Modification records:
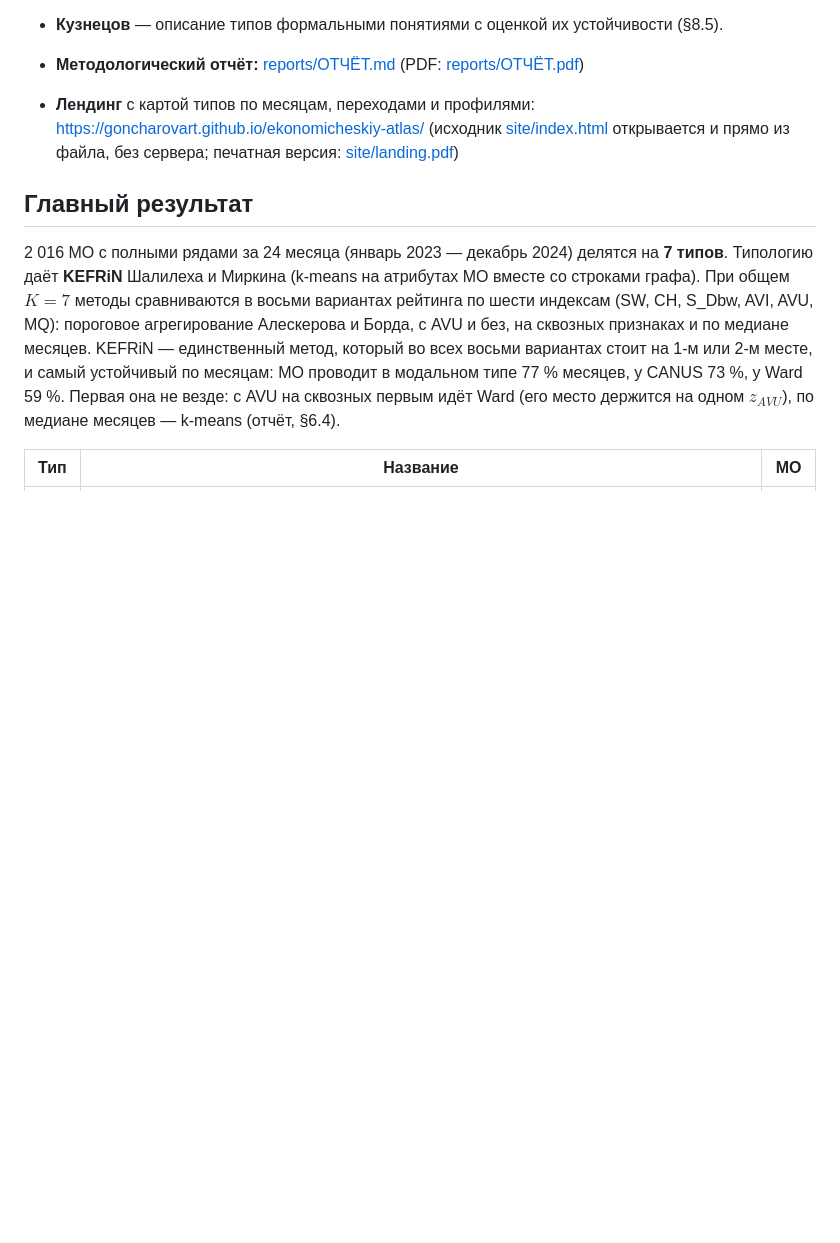
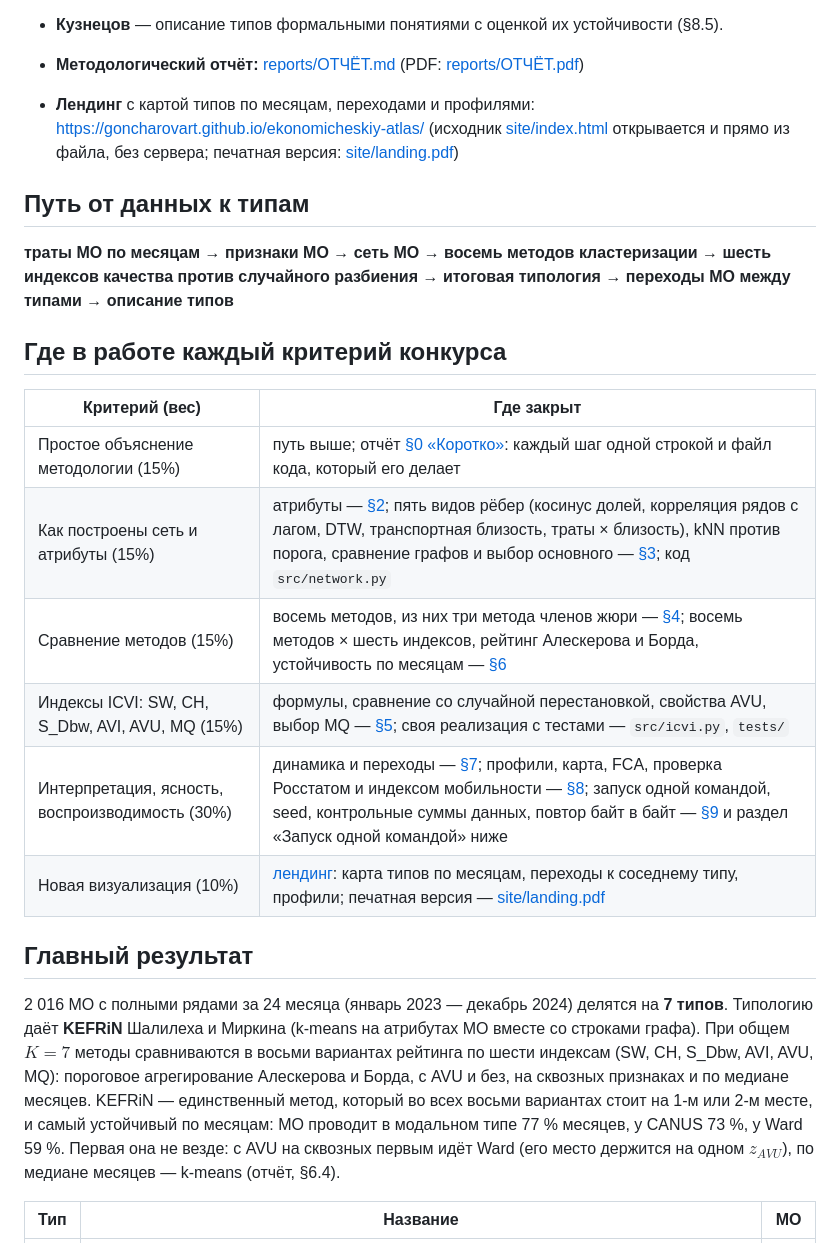
Before and after one commit to goncharovart/ekonomicheskiy-atlas, a Markdown page: README.md, the part around the change. Drawn GitHub-style; blank space fills up the shorter version.

Commit message:
README: путь от данных к типам и таблица соответствия критериям конкурса со ссылками на разделы отчёта

```diff
--- a/README.md
+++ b/README.md
@@ -11,6 +11,21 @@
 
 - **Методологический отчёт:** [reports/ОТЧЁТ.md](reports/ОТЧЁТ.md) (PDF: [reports/ОТЧЁТ.pdf](reports/ОТЧЁТ.pdf))
 - **Лендинг** с картой типов по месяцам, переходами и профилями: https://goncharovart.github.io/ekonomicheskiy-atlas/ (исходник [site/index.html](site/index.html) открывается и прямо из файла, без сервера; печатная версия: [site/landing.pdf](site/landing.pdf))
+
+## Путь от данных к типам
+
+**траты МО по месяцам → признаки МО → сеть МО → восемь методов кластеризации → шесть индексов качества против случайного разбиения → итоговая типология → переходы МО между типами → описание типов**
+
+## Где в работе каждый критерий конкурса
+
+| Критерий (вес) | Где закрыт |
+|---|---|
+| Простое объяснение методологии (15%) | путь выше; отчёт [§0 «Коротко»](reports/ОТЧЁТ.md#0-коротко): каждый шаг одной строкой и файл кода, который его делает |
+| Как построены сеть и атрибуты (15%) | атрибуты — [§2](reports/ОТЧЁТ.md#2-признаки); пять видов рёбер (косинус долей, корреляция рядов с лагом, DTW, транспортная близость, траты × близость), kNN против порога, сравнение графов и выбор основного — [§3](reports/ОТЧЁТ.md#3-сеть); код `src/network.py` |
+| Сравнение методов (15%) | восемь методов, из них три метода членов жюри — [§4](reports/ОТЧЁТ.md#4-методы); восемь методов × шесть индексов, рейтинг Алескерова и Борда, устойчивость по месяцам — [§6](reports/ОТЧЁТ.md#6-сравнение-методов) |
+| Индексы ICVI: SW, CH, S_Dbw, AVI, AVU, MQ (15%) | формулы, сравнение со случайной перестановкой, свойства AVU, выбор MQ — [§5](reports/ОТЧЁТ.md#5-индексы-качества); своя реализация с тестами — `src/icvi.py`, `tests/` |
+| Интерпретация, ясность, воспроизводимость (30%) | динамика и переходы — [§7](reports/ОТЧЁТ.md#7-динамика); профили, карта, FCA, проверка Росстатом и индексом мобильности — [§8](reports/ОТЧЁТ.md#8-интерпретация-типов); запуск одной командой, seed, контрольные суммы данных, повтор байт в байт — [§9](reports/ОТЧЁТ.md#9-воспроизводимость) и раздел «Запуск одной командой» ниже |
+| Новая визуализация (10%) | [лендинг](https://goncharovart.github.io/ekonomicheskiy-atlas/): карта типов по месяцам, переходы к соседнему типу, профили; печатная версия — [site/landing.pdf](site/landing.pdf) |
 
 ## Главный результат
 
```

Activity:
Would it be possible to print the records above verbatim, pictures omitted?

Result of the task:
Before and after one commit to goncharovart/ekonomicheskiy-atlas, a Markdown page: README.md, the part around the change. Drawn GitHub-style; blank space fills up the shorter version.

Commit message:
README: путь от данных к типам и таблица соответствия критериям конкурса со ссылками на разделы отчёта

```diff
--- a/README.md
+++ b/README.md
@@ -11,6 +11,21 @@
 
 - **Методологический отчёт:** [reports/ОТЧЁТ.md](reports/ОТЧЁТ.md) (PDF: [reports/ОТЧЁТ.pdf](reports/ОТЧЁТ.pdf))
 - **Лендинг** с картой типов по месяцам, переходами и профилями: https://goncharovart.github.io/ekonomicheskiy-atlas/ (исходник [site/index.html](site/index.html) открывается и прямо из файла, без сервера; печатная версия: [site/landing.pdf](site/landing.pdf))
+
+## Путь от данных к типам
+
+**траты МО по месяцам → признаки МО → сеть МО → восемь методов кластеризации → шесть индексов качества против случайного разбиения → итоговая типология → переходы МО между типами → описание типов**
+
+## Где в работе каждый критерий конкурса
+
+| Критерий (вес) | Где закрыт |
+|---|---|
+| Простое объяснение методологии (15%) | путь выше; отчёт [§0 «Коротко»](reports/ОТЧЁТ.md#0-коротко): каждый шаг одной строкой и файл кода, который его делает |
+| Как построены сеть и атрибуты (15%) | атрибуты — [§2](reports/ОТЧЁТ.md#2-признаки); пять видов рёбер (косинус долей, корреляция рядов с лагом, DTW, транспортная близость, траты × близость), kNN против порога, сравнение графов и выбор основного — [§3](reports/ОТЧЁТ.md#3-сеть); код `src/network.py` |
+| Сравнение методов (15%) | восемь методов, из них три метода членов жюри — [§4](reports/ОТЧЁТ.md#4-методы); восемь методов × шесть индексов, рейтинг Алескерова и Борда, устойчивость по месяцам — [§6](reports/ОТЧЁТ.md#6-сравнение-методов) |
+| Индексы ICVI: SW, CH, S_Dbw, AVI, AVU, MQ (15%) | формулы, сравнение со случайной перестановкой, свойства AVU, выбор MQ — [§5](reports/ОТЧЁТ.md#5-индексы-качества); своя реализация с тестами — `src/icvi.py`, `tests/` |
+| Интерпретация, ясность, воспроизводимость (30%) | динамика и переходы — [§7](reports/ОТЧЁТ.md#7-динамика); профили, карта, FCA, проверка Росстатом и индексом мобильности — [§8](reports/ОТЧЁТ.md#8-интерпретация-типов); запуск одной командой, seed, контрольные суммы данных, повтор байт в байт — [§9](reports/ОТЧЁТ.md#9-воспроизводимость) и раздел «Запуск одной командой» ниже |
+| Новая визуализация (10%) | [лендинг](https://goncharovart.github.io/ekonomicheskiy-atlas/): карта типов по месяцам, переходы к соседнему типу, профили; печатная версия — [site/landing.pdf](site/landing.pdf) |
 
 ## Главный результат
 
```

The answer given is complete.